#### EXERCISE
Go over these records and count the lines with the string "align" in them; the count is all that should be returned.

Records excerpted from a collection
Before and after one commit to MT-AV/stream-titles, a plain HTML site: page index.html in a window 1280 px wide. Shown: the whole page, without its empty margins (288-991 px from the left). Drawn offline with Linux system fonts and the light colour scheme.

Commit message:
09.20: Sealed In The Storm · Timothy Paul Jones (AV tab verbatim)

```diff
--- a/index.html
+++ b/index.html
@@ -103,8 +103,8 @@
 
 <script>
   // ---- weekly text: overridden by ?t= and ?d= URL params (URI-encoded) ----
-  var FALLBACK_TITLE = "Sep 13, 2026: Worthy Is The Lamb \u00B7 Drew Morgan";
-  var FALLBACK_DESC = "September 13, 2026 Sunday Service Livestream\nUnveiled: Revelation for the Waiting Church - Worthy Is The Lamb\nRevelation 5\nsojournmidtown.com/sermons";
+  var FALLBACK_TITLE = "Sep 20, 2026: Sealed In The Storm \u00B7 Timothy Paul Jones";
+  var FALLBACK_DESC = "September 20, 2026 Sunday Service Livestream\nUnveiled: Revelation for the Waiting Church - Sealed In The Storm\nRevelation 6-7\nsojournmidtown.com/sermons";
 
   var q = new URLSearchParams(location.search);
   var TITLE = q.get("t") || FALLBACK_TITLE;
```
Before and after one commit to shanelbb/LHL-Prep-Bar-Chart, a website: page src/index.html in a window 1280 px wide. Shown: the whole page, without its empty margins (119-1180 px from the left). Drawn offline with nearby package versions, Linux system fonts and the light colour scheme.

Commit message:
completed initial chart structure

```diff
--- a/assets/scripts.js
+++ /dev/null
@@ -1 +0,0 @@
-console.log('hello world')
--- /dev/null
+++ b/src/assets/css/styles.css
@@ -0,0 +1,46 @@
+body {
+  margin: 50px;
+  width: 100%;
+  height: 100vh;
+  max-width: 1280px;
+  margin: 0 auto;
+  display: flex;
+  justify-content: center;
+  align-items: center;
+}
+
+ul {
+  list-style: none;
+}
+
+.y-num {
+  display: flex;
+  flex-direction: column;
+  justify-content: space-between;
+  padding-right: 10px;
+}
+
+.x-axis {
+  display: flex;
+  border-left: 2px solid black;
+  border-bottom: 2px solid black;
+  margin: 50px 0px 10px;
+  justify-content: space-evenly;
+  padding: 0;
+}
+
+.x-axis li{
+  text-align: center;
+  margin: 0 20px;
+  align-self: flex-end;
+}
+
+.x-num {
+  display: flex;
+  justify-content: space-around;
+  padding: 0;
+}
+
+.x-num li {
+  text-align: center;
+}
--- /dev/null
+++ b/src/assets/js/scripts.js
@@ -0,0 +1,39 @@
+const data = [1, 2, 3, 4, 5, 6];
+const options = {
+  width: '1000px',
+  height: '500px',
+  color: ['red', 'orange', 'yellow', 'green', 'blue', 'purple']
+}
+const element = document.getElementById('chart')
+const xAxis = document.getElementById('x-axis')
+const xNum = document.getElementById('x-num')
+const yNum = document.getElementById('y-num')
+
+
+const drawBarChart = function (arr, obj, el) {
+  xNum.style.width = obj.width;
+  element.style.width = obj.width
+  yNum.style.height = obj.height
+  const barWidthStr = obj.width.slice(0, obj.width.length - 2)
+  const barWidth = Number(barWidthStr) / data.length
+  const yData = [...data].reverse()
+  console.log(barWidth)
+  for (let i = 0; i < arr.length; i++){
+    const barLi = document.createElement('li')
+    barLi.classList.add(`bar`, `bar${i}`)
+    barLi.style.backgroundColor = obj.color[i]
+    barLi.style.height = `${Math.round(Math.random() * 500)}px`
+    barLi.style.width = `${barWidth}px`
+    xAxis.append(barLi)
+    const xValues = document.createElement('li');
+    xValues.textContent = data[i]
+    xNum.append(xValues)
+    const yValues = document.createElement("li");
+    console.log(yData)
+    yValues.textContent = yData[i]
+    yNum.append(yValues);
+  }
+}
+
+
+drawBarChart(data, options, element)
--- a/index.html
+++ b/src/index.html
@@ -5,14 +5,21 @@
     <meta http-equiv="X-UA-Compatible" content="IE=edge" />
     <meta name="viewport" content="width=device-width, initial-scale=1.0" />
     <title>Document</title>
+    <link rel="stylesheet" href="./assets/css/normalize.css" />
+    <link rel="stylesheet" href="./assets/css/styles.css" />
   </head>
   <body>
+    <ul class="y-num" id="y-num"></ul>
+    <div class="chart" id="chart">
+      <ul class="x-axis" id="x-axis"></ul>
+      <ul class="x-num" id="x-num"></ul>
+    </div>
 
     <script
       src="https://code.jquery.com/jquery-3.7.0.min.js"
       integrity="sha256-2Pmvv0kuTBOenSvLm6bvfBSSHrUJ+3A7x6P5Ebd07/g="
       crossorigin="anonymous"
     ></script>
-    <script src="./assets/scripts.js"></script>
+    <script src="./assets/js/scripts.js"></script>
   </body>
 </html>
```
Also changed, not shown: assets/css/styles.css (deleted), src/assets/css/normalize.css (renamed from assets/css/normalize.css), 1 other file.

#### RESPONSE
4